══ Source material ══

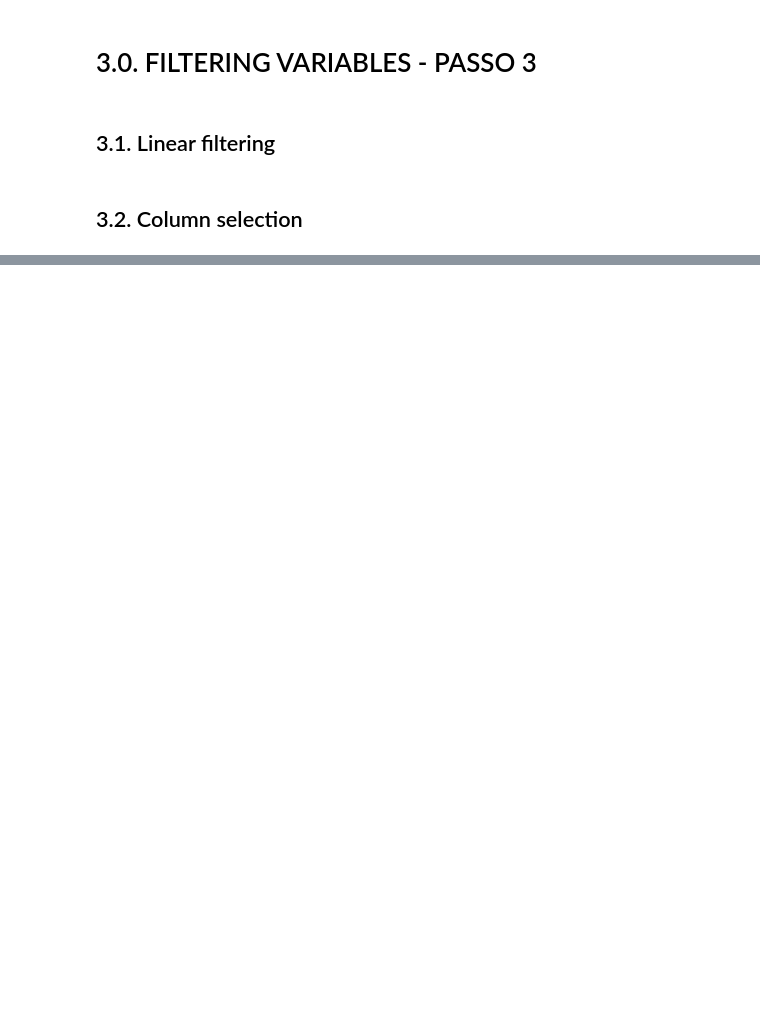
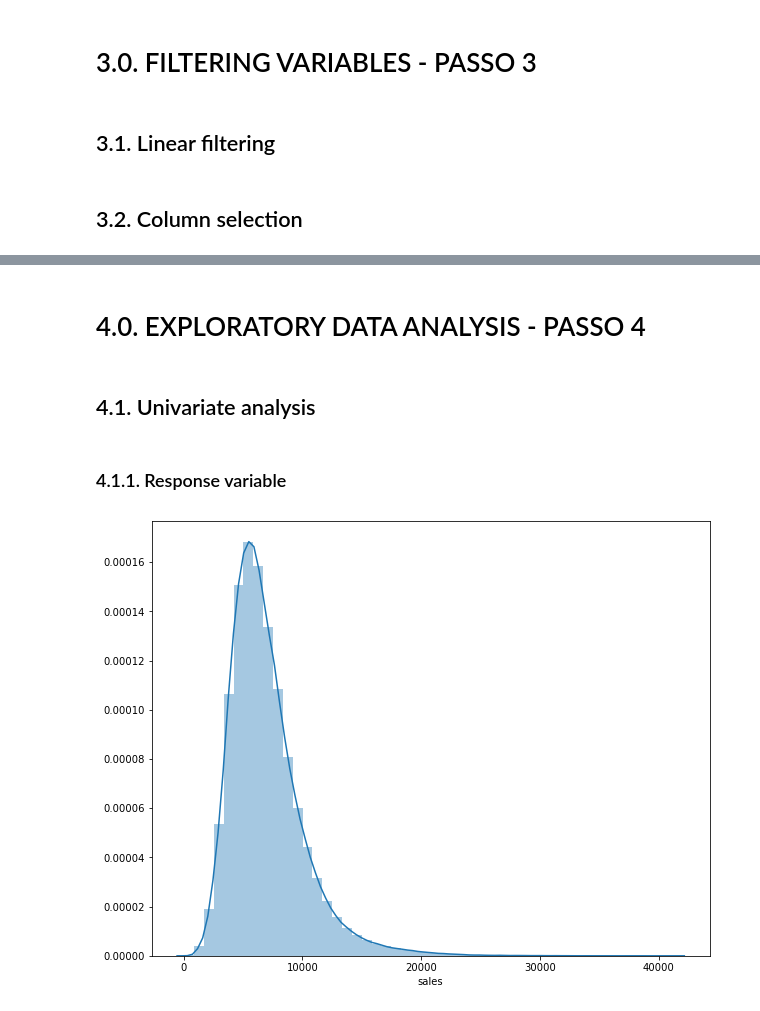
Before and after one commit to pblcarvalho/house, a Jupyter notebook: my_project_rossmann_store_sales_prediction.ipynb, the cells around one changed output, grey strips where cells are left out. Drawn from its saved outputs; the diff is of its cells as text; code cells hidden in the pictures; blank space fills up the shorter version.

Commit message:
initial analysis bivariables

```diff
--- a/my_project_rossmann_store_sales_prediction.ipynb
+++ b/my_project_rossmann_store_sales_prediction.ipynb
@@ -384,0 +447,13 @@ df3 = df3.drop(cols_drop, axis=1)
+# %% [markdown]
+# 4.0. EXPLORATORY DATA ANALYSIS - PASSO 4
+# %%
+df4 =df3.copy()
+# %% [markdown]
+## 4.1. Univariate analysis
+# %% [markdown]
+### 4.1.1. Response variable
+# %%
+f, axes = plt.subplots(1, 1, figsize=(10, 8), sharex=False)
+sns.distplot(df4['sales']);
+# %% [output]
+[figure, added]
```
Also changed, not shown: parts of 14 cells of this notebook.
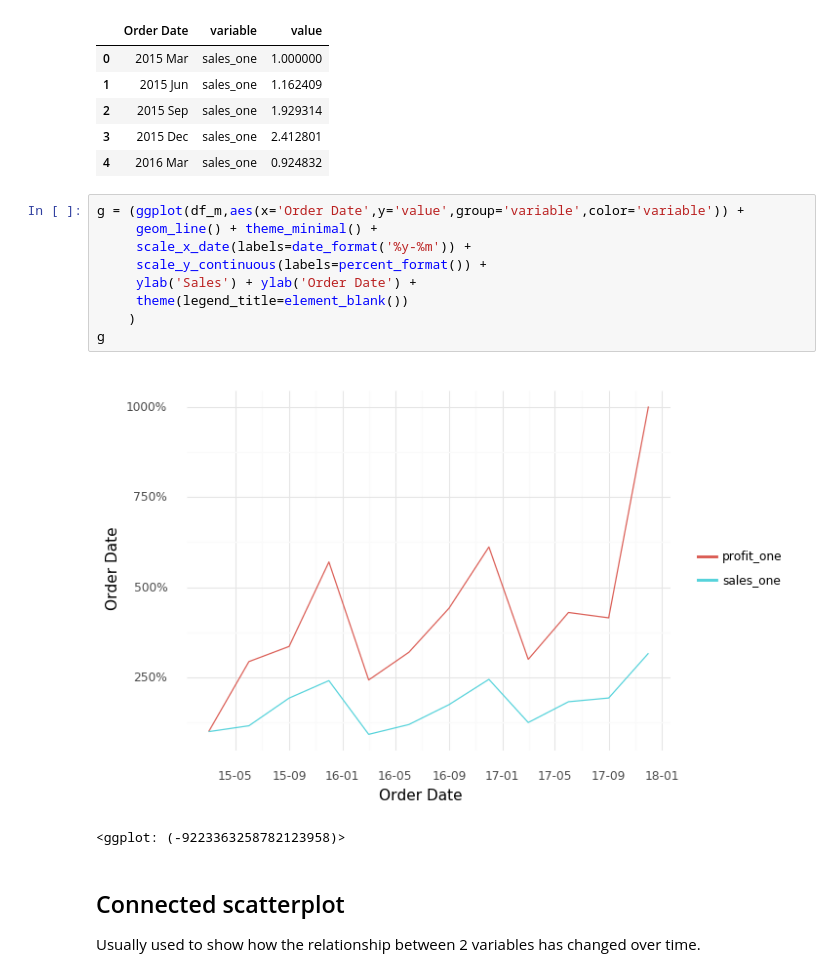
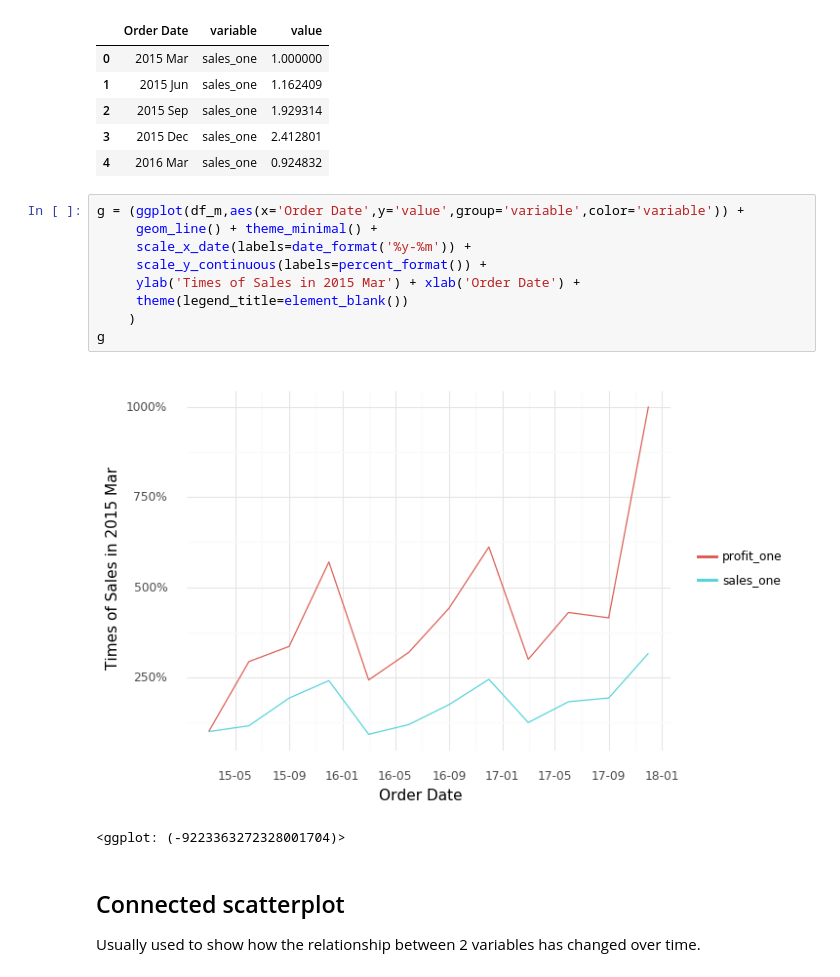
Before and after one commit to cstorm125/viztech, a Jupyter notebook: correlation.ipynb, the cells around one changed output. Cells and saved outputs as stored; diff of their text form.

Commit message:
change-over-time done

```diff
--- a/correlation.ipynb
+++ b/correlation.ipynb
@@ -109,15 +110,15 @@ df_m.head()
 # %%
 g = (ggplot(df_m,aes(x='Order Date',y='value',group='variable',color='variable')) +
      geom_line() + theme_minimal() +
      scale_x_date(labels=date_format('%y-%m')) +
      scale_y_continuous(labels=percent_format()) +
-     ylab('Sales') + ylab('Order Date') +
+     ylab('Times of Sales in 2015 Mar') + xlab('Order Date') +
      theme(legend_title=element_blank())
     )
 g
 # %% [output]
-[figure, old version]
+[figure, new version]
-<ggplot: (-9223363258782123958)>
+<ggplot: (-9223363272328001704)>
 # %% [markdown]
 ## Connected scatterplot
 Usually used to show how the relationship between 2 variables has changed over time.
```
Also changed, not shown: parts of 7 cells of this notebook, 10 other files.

═══

→ What is needed:
Count each line above where the string "version" occurs. Give the number only.

→ Answer area:
3